┌─ DATA FOR THE TASK

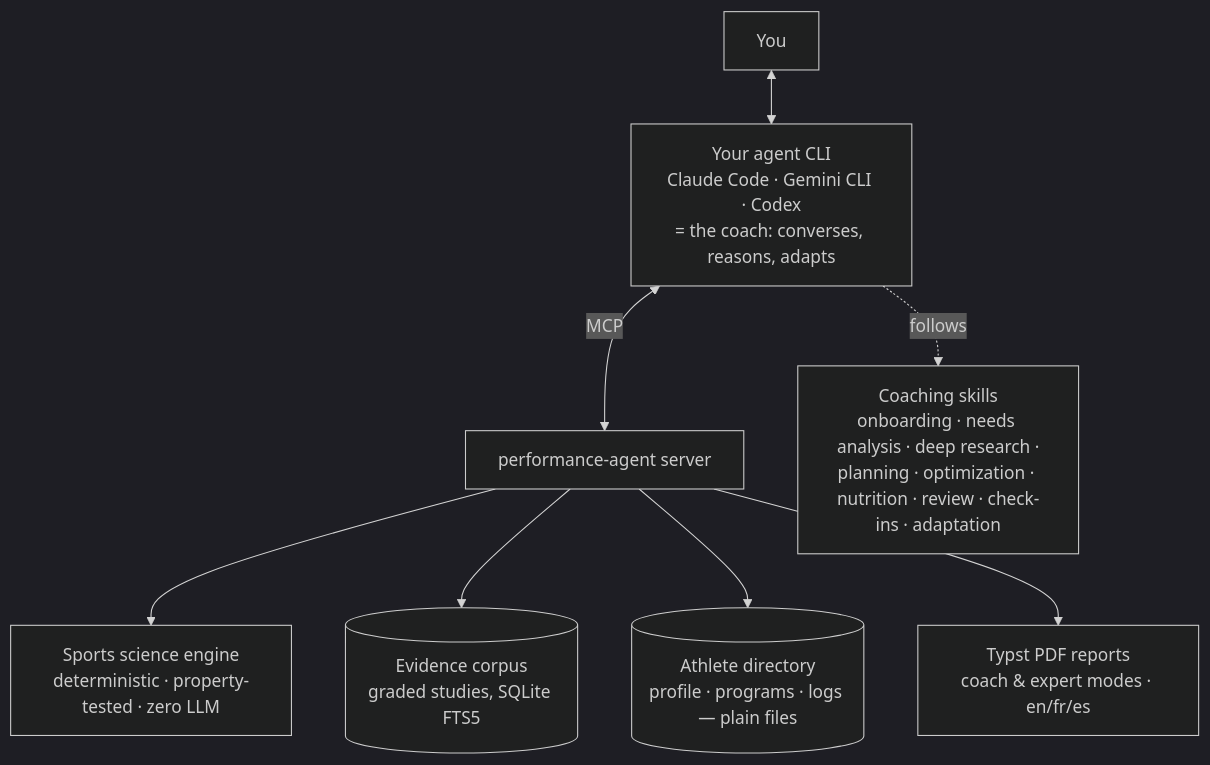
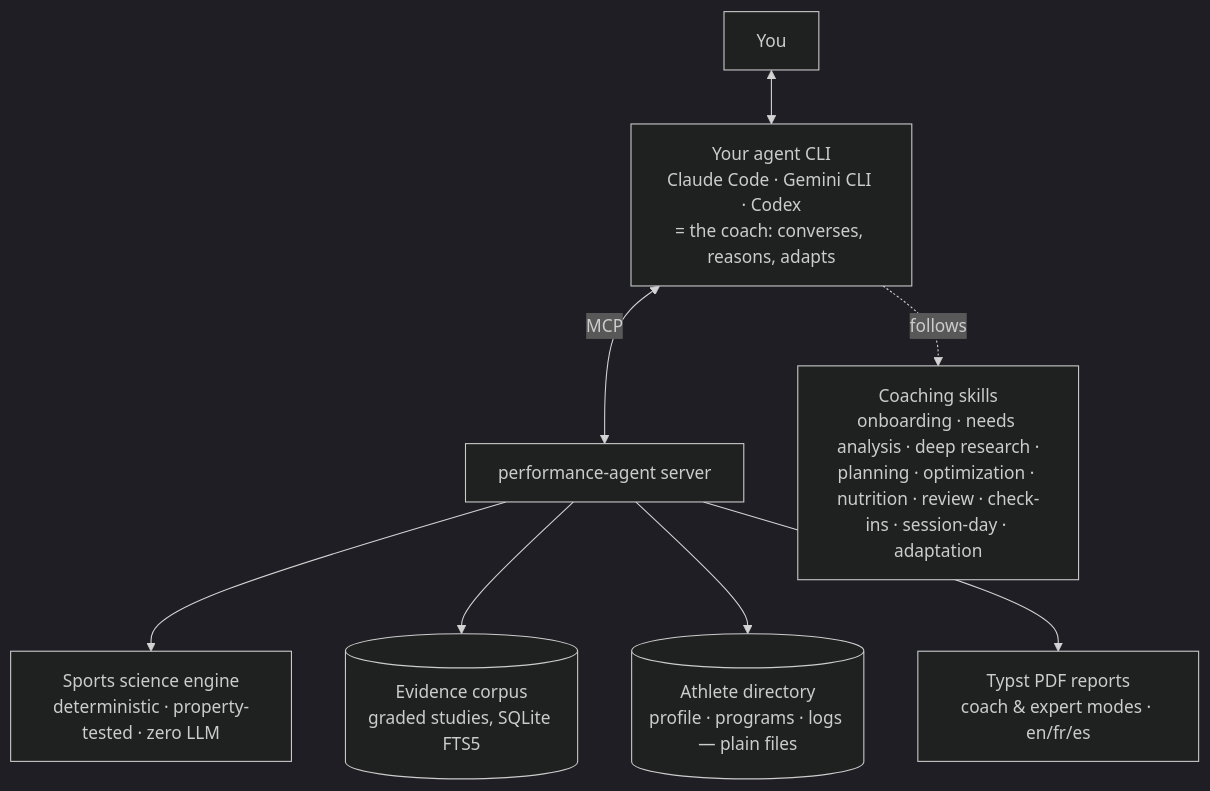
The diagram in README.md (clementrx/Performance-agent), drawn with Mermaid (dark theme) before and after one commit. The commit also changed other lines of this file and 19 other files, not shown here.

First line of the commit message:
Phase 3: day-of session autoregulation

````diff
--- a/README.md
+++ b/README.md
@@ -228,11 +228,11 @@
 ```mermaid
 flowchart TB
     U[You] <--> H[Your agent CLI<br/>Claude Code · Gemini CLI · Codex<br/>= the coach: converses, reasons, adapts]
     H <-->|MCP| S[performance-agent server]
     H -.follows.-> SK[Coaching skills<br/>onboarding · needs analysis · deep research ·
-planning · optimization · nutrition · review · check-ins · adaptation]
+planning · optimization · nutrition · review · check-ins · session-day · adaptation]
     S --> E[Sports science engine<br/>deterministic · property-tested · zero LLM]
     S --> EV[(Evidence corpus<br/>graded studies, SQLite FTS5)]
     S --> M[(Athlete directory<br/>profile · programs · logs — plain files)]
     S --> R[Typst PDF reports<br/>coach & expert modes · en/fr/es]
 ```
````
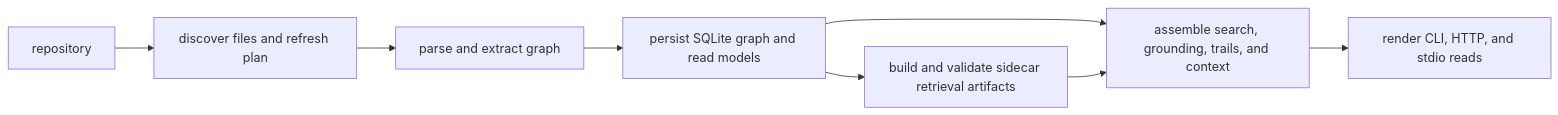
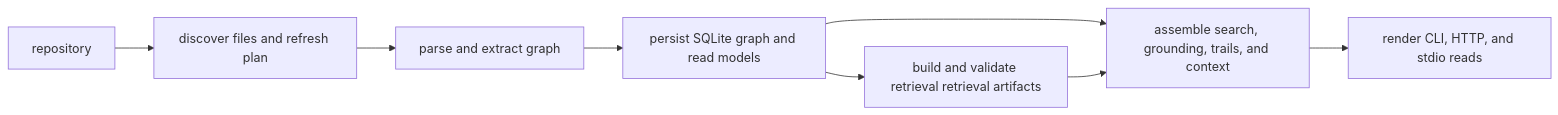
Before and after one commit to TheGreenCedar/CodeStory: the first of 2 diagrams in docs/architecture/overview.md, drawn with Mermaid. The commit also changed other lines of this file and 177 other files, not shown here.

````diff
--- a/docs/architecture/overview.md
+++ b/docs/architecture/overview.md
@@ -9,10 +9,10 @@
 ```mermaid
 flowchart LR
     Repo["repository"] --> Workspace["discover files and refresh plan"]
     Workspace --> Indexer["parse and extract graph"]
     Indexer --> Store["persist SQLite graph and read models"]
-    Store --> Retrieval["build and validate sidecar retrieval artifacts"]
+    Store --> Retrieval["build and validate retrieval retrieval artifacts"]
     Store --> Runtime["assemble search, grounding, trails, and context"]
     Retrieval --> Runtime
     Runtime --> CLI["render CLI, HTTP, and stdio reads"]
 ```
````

└─

TO DO
Make a word-for-word repeat of the material, skipping all pictures.

SOLUTION FOR THIS TASK
The diagram in README.md (clementrx/Performance-agent), drawn with Mermaid (dark theme) before and after one commit. The commit also changed other lines of this file and 19 other files, not shown here.

First line of the commit message:
Phase 3: day-of session autoregulation

````diff
--- a/README.md
+++ b/README.md
@@ -228,11 +228,11 @@
 ```mermaid
 flowchart TB
     U[You] <--> H[Your agent CLI<br/>Claude Code · Gemini CLI · Codex<br/>= the coach: converses, reasons, adapts]
     H <-->|MCP| S[performance-agent server]
     H -.follows.-> SK[Coaching skills<br/>onboarding · needs analysis · deep research ·
-planning · optimization · nutrition · review · check-ins · adaptation]
+planning · optimization · nutrition · review · check-ins · session-day · adaptation]
     S --> E[Sports science engine<br/>deterministic · property-tested · zero LLM]
     S --> EV[(Evidence corpus<br/>graded studies, SQLite FTS5)]
     S --> M[(Athlete directory<br/>profile · programs · logs — plain files)]
     S --> R[Typst PDF reports<br/>coach & expert modes · en/fr/es]
 ```
````
Before and after one commit to TheGreenCedar/CodeStory: the first of 2 diagrams in docs/architecture/overview.md, drawn with Mermaid. The commit also changed other lines of this file and 177 other files, not shown here.

````diff
--- a/docs/architecture/overview.md
+++ b/docs/architecture/overview.md
@@ -9,10 +9,10 @@
 ```mermaid
 flowchart LR
     Repo["repository"] --> Workspace["discover files and refresh plan"]
     Workspace --> Indexer["parse and extract graph"]
     Indexer --> Store["persist SQLite graph and read models"]
-    Store --> Retrieval["build and validate sidecar retrieval artifacts"]
+    Store --> Retrieval["build and validate retrieval retrieval artifacts"]
     Store --> Runtime["assemble search, grounding, trails, and context"]
     Retrieval --> Runtime
     Runtime --> CLI["render CLI, HTTP, and stdio reads"]
 ```
````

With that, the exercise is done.